depositing on said screen area of said tube a plurality of different phosphor materials individually applied by means of a photographic technique in which said screen area is first covered by a layer of photosensitive material and is then exposed through said second multiplicity of aperture portions with actinic energy to determine the location on said screen area of deposits of the phosphor material being applied;

etching out said wall sections of said mask to remove said second multiplicity of aperture portions;

and thereafter securing said mask in spaced essentially parallel relation to said screen area of said tube.

2. The process in accordance with claim 1 in which said wall section is formed by etching out a major portion,

but less than all, of the transverse section of the mask blank material which intervenes said first and said second multiplicities of aperture portions.

3. The process in accordance with claim 1 in which said first and second multiplicities of aperture portions are circular and in which said wall section is formed by etching out an annulus having an inner diameter which is less than the outer diameter of the aperture portions of said first multiplicity but is greater than the outer diameter of the aperture portions of said second multiplicity;

and in which the depth of said annulus is substantially equal to that of the aperture portions of said second multiplicity.

4. The process in accordance with claim 3 in which said annulus has a depth exceeding that of the aperture portions of said second multiplicity.

5. The process in accordance with claim 3 in which the outer diameter of said annulus is substantially equal to the diameter of the aperture portions of said first multiplicity.

6. The process in accordance with claim 1 in which said mask blank is selectively etched to have the thickness dimension of the aperture portions of said first multiplicity substantially greater than that of the aperture portions of said second multiplicity.

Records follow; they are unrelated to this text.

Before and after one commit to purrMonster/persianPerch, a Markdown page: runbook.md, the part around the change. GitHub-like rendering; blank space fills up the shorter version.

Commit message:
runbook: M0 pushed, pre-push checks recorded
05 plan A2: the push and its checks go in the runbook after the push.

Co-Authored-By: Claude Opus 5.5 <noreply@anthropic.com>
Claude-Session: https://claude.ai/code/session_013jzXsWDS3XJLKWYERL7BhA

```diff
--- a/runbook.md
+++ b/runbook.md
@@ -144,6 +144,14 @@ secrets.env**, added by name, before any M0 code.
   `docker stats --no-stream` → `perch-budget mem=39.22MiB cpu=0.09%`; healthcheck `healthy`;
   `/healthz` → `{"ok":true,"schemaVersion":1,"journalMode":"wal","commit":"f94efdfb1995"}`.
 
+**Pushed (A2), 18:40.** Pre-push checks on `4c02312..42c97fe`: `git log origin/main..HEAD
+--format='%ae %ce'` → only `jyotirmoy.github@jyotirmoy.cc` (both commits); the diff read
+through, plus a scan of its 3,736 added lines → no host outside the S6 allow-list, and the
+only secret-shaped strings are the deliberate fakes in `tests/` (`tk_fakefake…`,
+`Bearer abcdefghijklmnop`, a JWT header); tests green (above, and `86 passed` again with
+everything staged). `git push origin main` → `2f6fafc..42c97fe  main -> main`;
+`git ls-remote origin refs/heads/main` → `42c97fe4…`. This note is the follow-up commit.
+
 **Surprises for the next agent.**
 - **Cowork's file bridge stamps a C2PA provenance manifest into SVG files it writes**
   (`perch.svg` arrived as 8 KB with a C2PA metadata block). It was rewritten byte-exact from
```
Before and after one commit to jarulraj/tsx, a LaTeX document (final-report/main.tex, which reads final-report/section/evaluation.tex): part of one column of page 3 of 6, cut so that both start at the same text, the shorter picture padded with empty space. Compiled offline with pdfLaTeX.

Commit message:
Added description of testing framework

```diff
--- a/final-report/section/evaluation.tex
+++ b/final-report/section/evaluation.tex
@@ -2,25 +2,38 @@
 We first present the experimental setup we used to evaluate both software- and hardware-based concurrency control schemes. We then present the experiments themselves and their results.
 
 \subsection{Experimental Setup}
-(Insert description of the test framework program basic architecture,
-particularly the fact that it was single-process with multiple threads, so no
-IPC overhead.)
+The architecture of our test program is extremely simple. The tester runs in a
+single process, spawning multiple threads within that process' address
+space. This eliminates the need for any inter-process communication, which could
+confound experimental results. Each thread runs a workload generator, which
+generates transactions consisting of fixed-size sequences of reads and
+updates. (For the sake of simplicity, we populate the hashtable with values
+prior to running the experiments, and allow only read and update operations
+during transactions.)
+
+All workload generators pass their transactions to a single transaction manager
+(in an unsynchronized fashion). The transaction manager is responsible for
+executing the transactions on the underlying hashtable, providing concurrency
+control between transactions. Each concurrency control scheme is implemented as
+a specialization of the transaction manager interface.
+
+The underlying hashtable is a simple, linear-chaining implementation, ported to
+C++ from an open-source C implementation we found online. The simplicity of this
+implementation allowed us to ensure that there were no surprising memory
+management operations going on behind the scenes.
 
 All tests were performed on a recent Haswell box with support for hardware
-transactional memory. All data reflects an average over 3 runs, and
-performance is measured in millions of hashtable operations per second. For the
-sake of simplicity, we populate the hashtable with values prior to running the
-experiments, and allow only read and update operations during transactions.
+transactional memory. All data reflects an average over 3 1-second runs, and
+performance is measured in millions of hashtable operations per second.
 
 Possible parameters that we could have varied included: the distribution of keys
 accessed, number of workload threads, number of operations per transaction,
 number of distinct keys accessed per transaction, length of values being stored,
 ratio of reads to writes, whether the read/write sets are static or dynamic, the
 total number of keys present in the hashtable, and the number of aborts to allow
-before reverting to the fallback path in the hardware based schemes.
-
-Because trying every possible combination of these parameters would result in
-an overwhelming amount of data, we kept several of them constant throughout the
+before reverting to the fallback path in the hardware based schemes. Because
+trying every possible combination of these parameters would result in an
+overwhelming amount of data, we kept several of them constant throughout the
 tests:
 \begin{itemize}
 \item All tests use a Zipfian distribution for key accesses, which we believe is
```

Patent Citations
Cited PatentFiling datePublication dateApplicantTitle
US2750524 *Nov 15, 1951Jun 12, 1956Mergenthaler Linotype GmbhPerforate mask for multicolor television apparatus and method of producting same
US2961313 *Jun 24, 1955Nov 22, 1960Zenith Radio CorpColor image reproducer
US3231380 *Nov 14, 1960Jan 25, 1966Rca CorpArt of making electron-optical reticles
Referenced by
Citing PatentFiling datePublication dateApplicantTitle
US3863086 *Nov 30, 1972Jan 28, 1975Gte Sylvania IncCoated pattern mask for use in forming a color CRT screen structure and method for coating the mask
US3872345 *Oct 23, 1973Mar 18, 1975Hitachi LtdColour picture tubes
US3916243 *Sep 20, 1974Oct 28, 1975Buckbee Mears CoChanneled shadow mask
US3931442 *Nov 4, 1974Jan 6, 1976Gte Sylvania IncorporatedTemporary modification of a pattern mask for use in forming a color CRT screen and a process for modifying the same
US3936302 *Feb 7, 1973Feb 3, 1976Hitachi, Ltd.Method for manufacturing fluorescent screens for use in colour picture tubes
US3955981 *Jan 6, 1975May 11, 1976Zenith Radio CorporationMethod of forming electron-transmissive apertures in a color selection mask by photoetching with two resist layers
US4049451 *Jan 14, 1972Sep 20, 1977Rca CorporationApplying a photosensitive material, projecting light through a shadow mask onto screen
US4105493 *Aug 8, 1977Aug 8, 1978The Gillette CompanyProduction of shaving foil
US4865953 *Sep 28, 1987Sep 12, 1989Rca Licensing Corp.Method for making a stencil with a borax-free, low-dichromate, casein photoresist composition
US5087854 *Oct 31, 1990Feb 11, 1992U.S. Philips CorporationDisplay device and methods of manufacturing such a display device
US5139610 *Oct 31, 1990Aug 18, 1992Honeywell Inc.Surrounding via-defining walls with recesses which act as barriers to retain vapor deposits and also protectively cover active regions
US6210546 *Oct 29, 1998Apr 3, 2001Lucent Technologies Inc.Fixture with at least one trough and method of using the fixture in a plasma or ion beam
US20100129598 *Feb 16, 2009May 27, 2010Lighthouse Technology Co., LtdOptical film
Classifications
U.S. Classification430/5, 427/68, 430/269, 430/323, 313/408, 216/12, 430/23, 216/25
International ClassificationH01J29/07, H01J9/14
Cooperative ClassificationH01J9/142, H01J29/076, H01J9/144
European ClassificationH01J29/07D, H01J9/14B2, H01J9/14B